The People’s Republic of China (PRC) is an authoritarian state in which the Chinese Communist Party (CCP) is the paramount authority. CCP members hold almost all top government and security apparatus positions. Ultimate authority rests with the CCP Central Committee’s 25-member Political Bureau (Politburo) and its seven-member Standing Committee.
Repression and coercion of organizations and individuals involved in civil and political rights advocacy as well as in public interest and ethnic minority issues remained severe in 2016. As in previous years, citizens did not have the right to choose their government and elections were restricted to the lowest local levels of governance. Authorities prevented independent candidates from running in those elections, such as delegates to local people’s congresses. Citizens had limited forms of redress against official abuse. Other serious human rights abuses included arbitrary or unlawful deprivation of life, executions without due process, illegal detentions at unofficial holding facilities known as “black jails,” torture and coerced confessions of prisoners, and detention and harassment of journalists, lawyers, writers, bloggers, dissidents, petitioners, and others whose actions the authorities deemed unacceptable. There was also a lack of due process in judicial proceedings, political control of courts and judges, closed trials, the use of administrative detention, failure to protect refugees and asylum seekers, extrajudicial disappearances of citizens, restrictions on nongovernmental organizations (NGOs), discrimination against women, minorities, and persons with disabilities. Authorities used extralegal measures, such as enforced disappearances and strict house arrest, to prevent public expression of critical opinions, and continued to censor and tightly control public discourse on the internet, and in print and other media. There was at least one widely reported extraterritorial disappearance that occurred during the year.

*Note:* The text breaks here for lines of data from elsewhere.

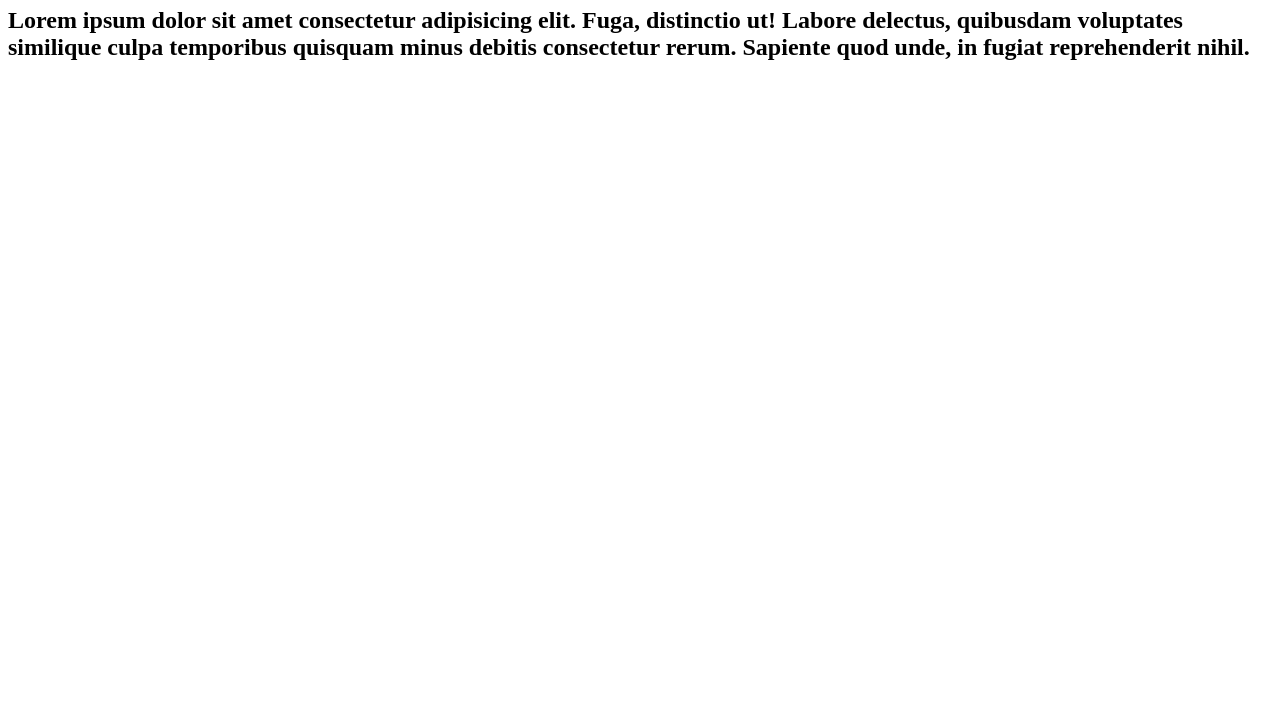
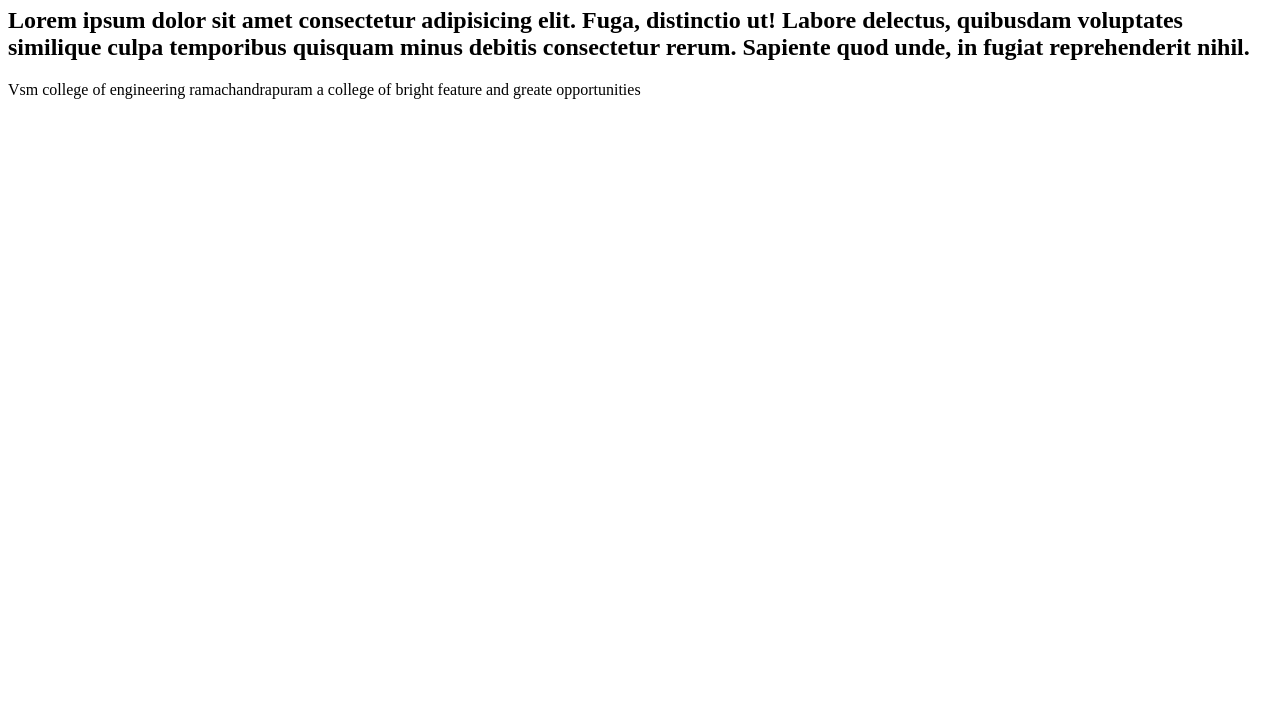
Before and after one commit to santosh750/hello, a plain HTML site: page index.html in a window 1280 px wide. Shown: the part 73-800 px from the top of the page. Drawn offline with Linux system fonts and the light colour scheme.

Commit message:
v3 of project

```diff
--- a/index.html
+++ b/index.html
@@ -8,5 +8,6 @@
 <body>
     <h1>welcome to vsm enggineering</h1>
     <h2>Lorem ipsum dolor sit amet consectetur adipisicing elit. Fuga, distinctio ut! Labore delectus, quibusdam voluptates similique culpa temporibus quisquam minus debitis consectetur rerum. Sapiente quod unde, in fugiat reprehenderit nihil.</h2>
+    <p>Vsm college of engineering ramachandrapuram a college of bright feature and greate opportunities</p>
 </body>
 </html>
```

Official repression of the freedoms of speech, religion, movement, association, and assembly of Tibetans in the Tibet Autonomous Region (TAR) and other Tibetan areas and of Uighurs in the Xinjiang Uighur Autonomous Region (XUAR) continued and were more severe than in other areas of the country. In the XUAR officials sometimes subjected individuals engaged in peaceful expression of political and religious views to arbitrary arrest, harassment, and expedited judicial procedures without due process in the name of combatting terrorism.

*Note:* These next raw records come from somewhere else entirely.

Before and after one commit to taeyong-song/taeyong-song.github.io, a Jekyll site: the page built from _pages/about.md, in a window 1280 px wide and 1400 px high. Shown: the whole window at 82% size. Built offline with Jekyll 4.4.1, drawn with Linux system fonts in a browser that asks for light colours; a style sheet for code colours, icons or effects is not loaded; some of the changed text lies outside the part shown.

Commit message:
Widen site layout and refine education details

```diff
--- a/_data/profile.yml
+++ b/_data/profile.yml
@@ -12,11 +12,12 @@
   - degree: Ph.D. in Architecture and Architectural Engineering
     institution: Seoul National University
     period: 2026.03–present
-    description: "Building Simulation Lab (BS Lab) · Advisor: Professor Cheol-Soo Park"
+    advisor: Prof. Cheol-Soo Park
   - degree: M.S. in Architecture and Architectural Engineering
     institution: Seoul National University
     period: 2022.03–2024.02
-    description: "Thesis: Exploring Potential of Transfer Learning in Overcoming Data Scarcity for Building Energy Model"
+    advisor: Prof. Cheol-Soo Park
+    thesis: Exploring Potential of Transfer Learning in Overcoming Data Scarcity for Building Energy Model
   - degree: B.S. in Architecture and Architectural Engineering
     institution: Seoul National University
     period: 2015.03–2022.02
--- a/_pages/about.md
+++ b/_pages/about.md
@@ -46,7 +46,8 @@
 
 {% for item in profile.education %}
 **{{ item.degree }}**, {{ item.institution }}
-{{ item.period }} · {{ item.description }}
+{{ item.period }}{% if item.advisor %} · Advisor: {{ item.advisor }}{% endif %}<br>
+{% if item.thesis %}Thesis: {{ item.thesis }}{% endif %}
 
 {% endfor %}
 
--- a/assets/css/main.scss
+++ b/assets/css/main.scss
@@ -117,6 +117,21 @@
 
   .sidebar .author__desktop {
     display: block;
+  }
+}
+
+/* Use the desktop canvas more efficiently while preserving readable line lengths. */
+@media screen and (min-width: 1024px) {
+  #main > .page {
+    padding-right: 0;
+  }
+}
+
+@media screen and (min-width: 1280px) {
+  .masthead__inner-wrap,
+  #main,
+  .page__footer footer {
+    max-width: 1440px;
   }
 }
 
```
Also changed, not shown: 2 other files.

Authorities prosecuted a number of abuses of power through the court system, particularly with regard to corruption, but in most cases the CCP first investigated and punished officials using opaque internal party disciplinary procedures. The CCP continued to dominate the judiciary and controlled the appointment of all judges and in certain cases directly dictated the court’s ruling. Authorities targeted citizens who promoted independent efforts to combat abuses of power.